Price caps, however, weren't applied to retailers, who could potentially continue to charge a premium that would bring prices back up to where they are today.
John Felmy, director of policy, analysis and statistics at the American Petroleum Institute, an industry group, says he's "very concerned" about the price caps in Hawaii.
"Prices have led in the past and can still lead to gas lines at stations and to an economic downturn," Felmy says. "All it is, is regulating the wholesale side, which could lead to a consumer panic over supply shortages."
Felmy explains that just the idea of price caps could send motorists scrambling to secure gasoline in anticipation of a shortage.
Hawaii, he says, has an economy in which everything is significantly more expensive than in the mainland U.S. Gasoline is no different, as the costs of refining are more expensive and taxes are higher. Also, the two refineries operating in the state are relatively simple and can only process the light sweet crude, a significantly more expensive oil type.
Geoff Sundstrom at AAA (formerly the American Automobile Association), said that "given the historical experience we've had in the
1970s and 1980s, when price caps created real supply shortages, we are reluctant to embrace anything of this sort."
Analysts are going to be watching Hawaii as "an interesting experiment" to see whether suppliers actually turn away deliveries to the state.
In company news,
, which provides construction and engineering services to the oil industry, said its business units located in Canada, the U.S. and western Africa have been awarded multiple projects valued at $260 million. The deals include the construction of gas pipelines from the Canadian oil sands for
, as well as replacing and upgrading pipelines and equipment in Texas for
. Shares of Willbros jumped 41.23, or 7.7%, to $17.13.
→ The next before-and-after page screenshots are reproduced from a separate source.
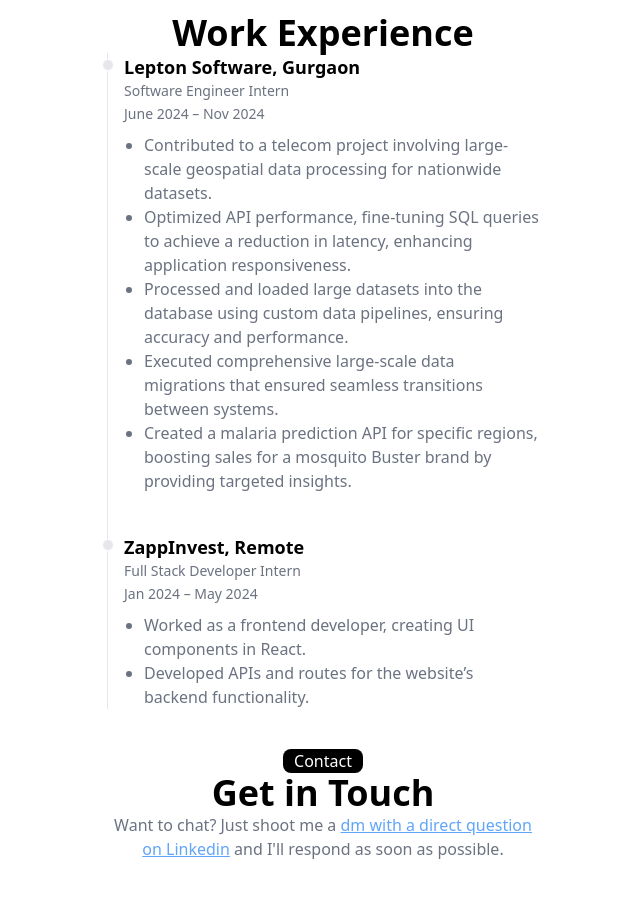
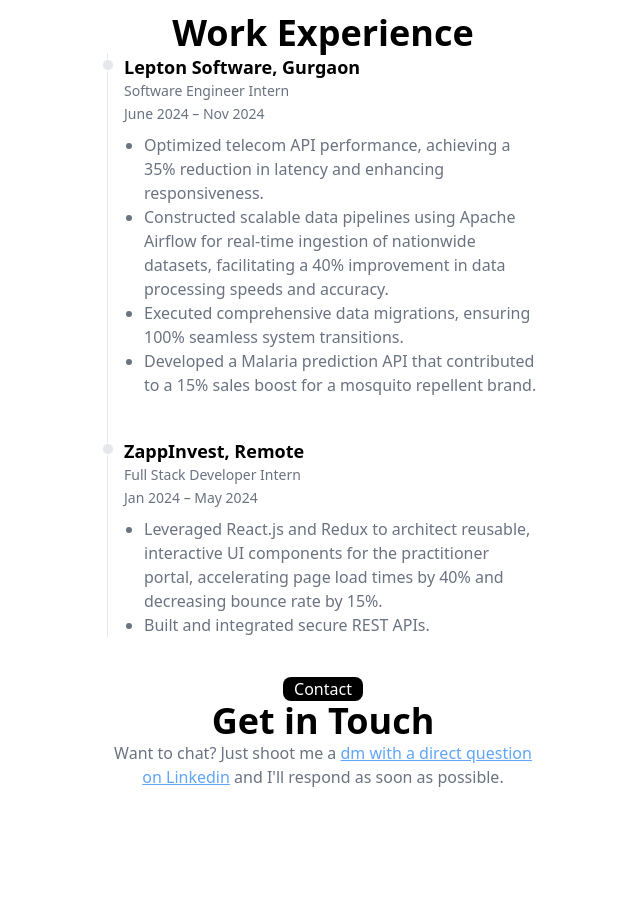
Before and after one commit to Hitendra007/Portfolio, a React (Vite) app: page / in a window 1280 px wide. Shown: the part 3040-3937 px from the top of the page, without its empty margins (317-957 px from the left). Built offline with nearby package versions, Linux system fonts and the light colour scheme.

Commit message:
changed exp list and resume url

```diff
--- a/src/Components/Navbar/BottomNavBar.jsx
+++ b/src/Components/Navbar/BottomNavBar.jsx
@@ -41,7 +41,7 @@
 
         {/* Download Resume */}
         <a
-          href="https://drive.google.com/file/d/1_tCIzW93PekTN98DD46YtLfczGlZdMwT/view?usp=sharing"
+          href="https://drive.google.com/file/d/1tkxIDgEBMzOZiPYT_5Q1QtekSZVDbK1O/view?usp=sharing"
           target="_blank"
           rel="noopener noreferrer"
           className="inline-flex items-center justify-center p-2 hover:bg-gray-50 rounded-full group"
--- a/src/Constansts/constants.js
+++ b/src/Constansts/constants.js
@@ -87,11 +87,10 @@
     role: "Software Engineer Intern",
     duration: "June 2024 – Nov 2024",
     description: [
-            "Contributed to a telecom project involving large-scale geospatial data processing for nationwide datasets.",
-            "Optimized API performance, fine-tuning SQL queries to achieve a reduction in latency, enhancing application responsiveness.",
-            "Processed and loaded large datasets into the database using custom data pipelines, ensuring accuracy and performance.",
-            "Executed comprehensive large-scale data migrations that ensured seamless transitions between systems.",
-            "Created a malaria prediction API for specific regions, boosting sales for a mosquito Buster brand by providing targeted insights."
+      "Optimized telecom API performance, achieving a 35% reduction in latency and enhancing responsiveness.",
+      "Constructed scalable data pipelines using Apache Airflow for real-time ingestion of nationwide datasets, facilitating a 40% improvement in data processing speeds and accuracy.",
+      "Executed comprehensive data migrations, ensuring 100% seamless system transitions.",
+      "Developed a Malaria prediction API that contributed to a 15% sales boost for a mosquito repellent brand."
     ]
   },
   {
@@ -99,10 +98,11 @@
     role: "Full Stack Developer Intern",
     duration: "Jan 2024 – May 2024",
     description: [
-            "Worked as a frontend developer, creating UI components in React.",
-            "Developed APIs and routes for the website’s backend functionality."
+      "Leveraged React.js and Redux to architect reusable, interactive UI components for the practitioner portal, accelerating page load times by 40% and decreasing bounce rate by 15%.",
+      "Built and integrated secure REST APIs."
     ]
   }
 ];
 
+
 export { skills, projects, codingProfiles, workExperience };
```
Lines whose indentation alone changed are shown as unchanged.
approved a 2-for-1 split of its common stock, subject to stockholders' approval.
Major oil producers' shares were mixed Thursday.
fell 0.6%, and Chevron gained 0.07%.